LaPray v. Jackson was tried to jury verdict in Placer County. Brian’s client, Melinda Jackson, dropped off plaintiff Keri LaPray’s older daughter at the LaPray home. The older daughter had been playing with one of the defendant’s children. Jackson parked in the plaintiff’s driveway which declined toward the street. Jackson turned the ignition to the off position and placed the transmission in park, but left the keys in the ignition and did not engage the parking brake. Jackson and LaPray ended up standing on the passenger side of Jackson’s Dodge Durango. The front passenger door was open and both women were standing inside the door as was LaPray’s 18-month-old daughter Katelyn. Jackson’s two-year-old son, Jacob, was in the Durango. He climbed into the front seat and both women saw him “pretending to drive” the vehicle. Jacob apparently moved the ignition into an accessory position and then pulled the shift lever out of park. The Durango rolled backwards and the open door knocked down Katelyn. LaPray testified that she saw the front tire roll over her daughter’s entire body, “from her toes to her head.”
Ambulance personnel arrived at the scene. The Roseville fire captain testified that when he arrived at the scene everything was relatively calm and it did not appear to him that the vehicle had rolled over Katelyn’s entire body. It turned out that Katelyn’s injuries were a minor torus fracture of the right tibia, laceration of her lip and various bruises and abrasions.
Keri LaPray alleged negligent infliction of emotional distress. She testified that as a result of witnessing the accident, she suffered from nightmares, insomnia, flashbacks, panic attacks, withdrawal from her family in social situations, and a significant decrease in the general quality of her life.

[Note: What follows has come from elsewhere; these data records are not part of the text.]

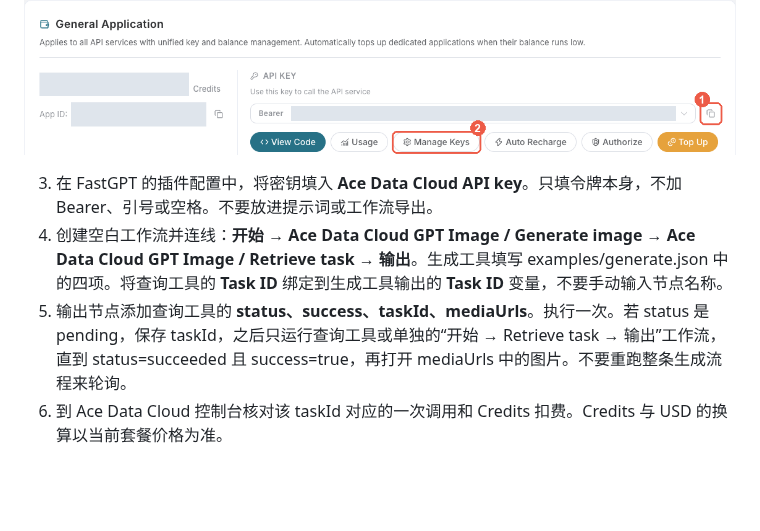
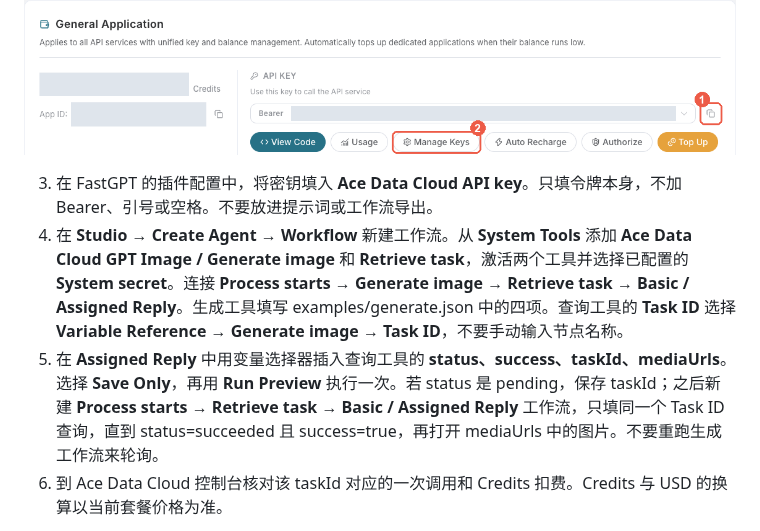
Before and after one commit to AceDataCloud/GPTImageFastGPT, a Markdown page: README_zh_CN.md, the part around one of its changes. Drawn GitHub-style; blank space fills up the shorter version.

Commit message:
docs: show verified FastGPT workflow and host screenshots

```diff
--- a/README_zh_CN.md
+++ b/README_zh_CN.md
@@ -12,6 +12,6 @@
 ![Ace Data Cloud 的真实应用密钥界面，密钥已遮挡](assets/get-api-key-en.png)
 
 3. 在 FastGPT 的插件配置中，将密钥填入 **Ace Data Cloud API key**。只填令牌本身，不加 Bearer、引号或空格。不要放进提示词或工作流导出。
-4. 创建空白工作流并连线：**开始 → Ace Data Cloud GPT Image / Generate image → Ace Data Cloud GPT Image / Retrieve task → 输出**。生成工具填写 examples/generate.json 中的四项。将查询工具的 **Task ID** 绑定到生成工具输出的 **Task ID** 变量，不要手动输入节点名称。
-5. 输出节点添加查询工具的 **status、success、taskId、mediaUrls**。执行一次。若 status 是 pending，保存 taskId，之后只运行查询工具或单独的“开始 → Retrieve task → 输出”工作流，直到 status=succeeded 且 success=true，再打开 mediaUrls 中的图片。不要重跑整条生成流程来轮询。
+4. 在 **Studio → Create Agent → Workflow** 新建工作流。从 **System Tools** 添加 **Ace Data Cloud GPT Image / Generate image** 和 **Retrieve task**，激活两个工具并选择已配置的 **System secret**。连接 **Process starts → Generate image → Retrieve task → Basic / Assigned Reply**。生成工具填写 examples/generate.json 中的四项。查询工具的 **Task ID** 选择 **Variable Reference → Generate image → Task ID**，不要手动输入节点名称。
+5. 在 **Assigned Reply** 中用变量选择器插入查询工具的 **status、success、taskId、mediaUrls**。选择 **Save Only**，再用 **Run Preview** 执行一次。若 status 是 pending，保存 taskId；之后新建 **Process starts → Retrieve task → Basic / Assigned Reply** 工作流，只填同一个 Task ID 查询，直到 status=succeeded 且 success=true，再打开 mediaUrls 中的图片。不要重跑生成工作流来轮询。
 6. 到 Ace Data Cloud 控制台核对该 taskId 对应的一次调用和 Credits 扣费。Credits 与 USD 的换算以当前套餐价格为准。
```
Also changed, not shown: other parts of README_zh_CN.md (+10 -0 lines), README.md (+13 -5 lines), assets/fastgpt-generation-workflow.png (added), assets/fastgpt-installed-configured.png (added), assets/fastgpt-lookup-result.png (added), assets/fastgpt-pending-result.png (added).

After a 5½ day trial, the jury was out for 3½ hours and returned a verdict in favor of Brian’s client.